Approximately 1 in 17 patients with a venous thromboembolism (VTE) not immediately relatable to a specific cause will have cancer diagnosed at the time of the episode. One in 10 patients will have cancer diagnosed within 1 year. The authors argue that all episodes of unprovoked VTE should be accompanied with extensive screening to identify cancer. (LOE = 1a)


Carrier M, Le Gal G, Wells PS, Fergusson D, Ramsay T, Rodger MA. Systematic review: The Trousseau Syndrome revisited: Should we screen extensively for cancer in patients with venous thromboembolism? Ann Intern Med 2008;149(5):323-333.  [PMID:18765702]

Study Design





Various (meta-analysis)


The researchers conducting this study searched 4 databases, including the Cochrane trials registry, and hand searched conference proceedings to identify observational or randomized trials that reported the incidence or prevalence of previously undiagnosed cancer following a VTE. They included studies in any language and reviewed reference lists of retrieved articles to find other studies. Two researchers independently selected the articles and abstracted the data. Thirty-six studies reported on a total of 9516 patients with VTE. Of these patients, 35% had unprovoked VTE, the definition of "unprovoked" as defined by the original researchers.

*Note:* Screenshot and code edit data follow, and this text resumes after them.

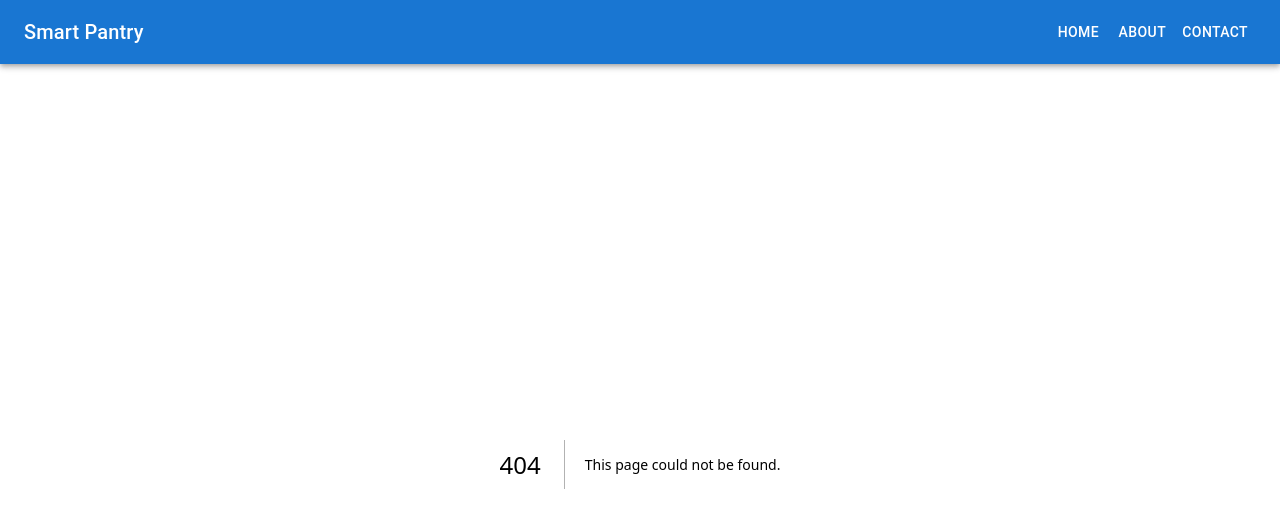
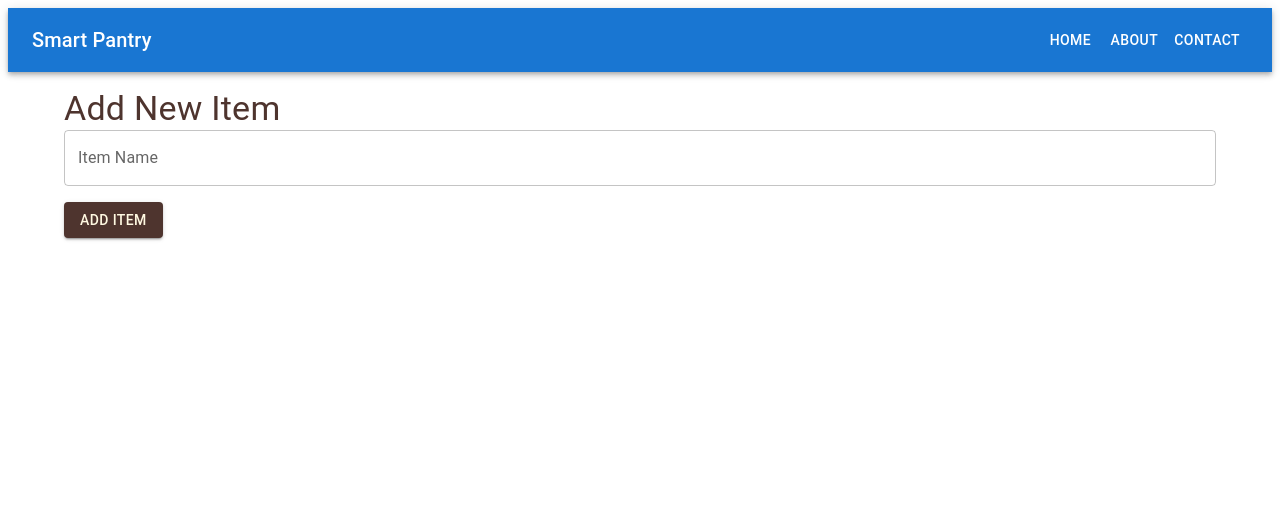
Before and after one commit to MungaSoftwiz/smart-pantry, a Next.js app: page /add in a window 1280 px wide. Before the commit this address had no page. Shown: the top 528 px of the page. Built offline with nearby package versions, Linux system fonts and the light colour scheme.

Commit message:
feat: edit and add crud operations

```diff
--- /dev/null
+++ b/src/app/add/page.js
@@ -0,0 +1,32 @@
+import { useState } from "react";
+import { useRouter } from "next/router";
+import { Container, Typography, TextField, Button } from "@mui/material";
+
+export default function AddItem() {
+  const [name, setName] = useState("");
+  const router = useRouter();
+
+  const handleSubmit = (e) => {
+    e.preventDefault();
+    // Add item to the list (in a real app, you would send a request to the server)
+    router.push("/");
+  };
+
+  return (
+    <Container>
+      <Typography variant="h4" sx={{ marginTop: 2, color: "#4E342E" }}>Add New Item</Typography>
+      <form onSubmit={handleSubmit}>
+        <TextField
+          label="Item Name"
+          value={name}
+          onChange={(e) => setName(e.target.value)}
+          fullWidth
+          sx={{ marginBottom: 2 }}
+        />
+        <Button type="submit" variant="contained" sx={{ backgroundColor: "#4E342E", color: "#FFF8E1" }}>
+          Add Item
+        </Button>
+      </form>
+    </Container>
+  );
+}
```
Also changed, not shown: src/app/edit/page.[id].js (added, +33 -0 lines).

A total of 6.1% of patients with unprovoked VTE had cancer identified within 1 month of the episode (95% CI, 5.0% - 7.1%). Ten percent of patients with unprovoked VTE had cancer diagnosed within 1 year (8.6% - 11.3%). Half the cases of cancer were found using limited screening at the time of the embolus; that is, history and physical, blood testing, and chest radiography. Extensive screening identified 70% of the cancers; tomography of the abdomen was best test. The researchers argue that extensive screening should be performed in patients with unprovoked VTE, reasoning that earlier detection could lead to better outcomes if cancer-related VTE is treated differently than idiopathic VTE.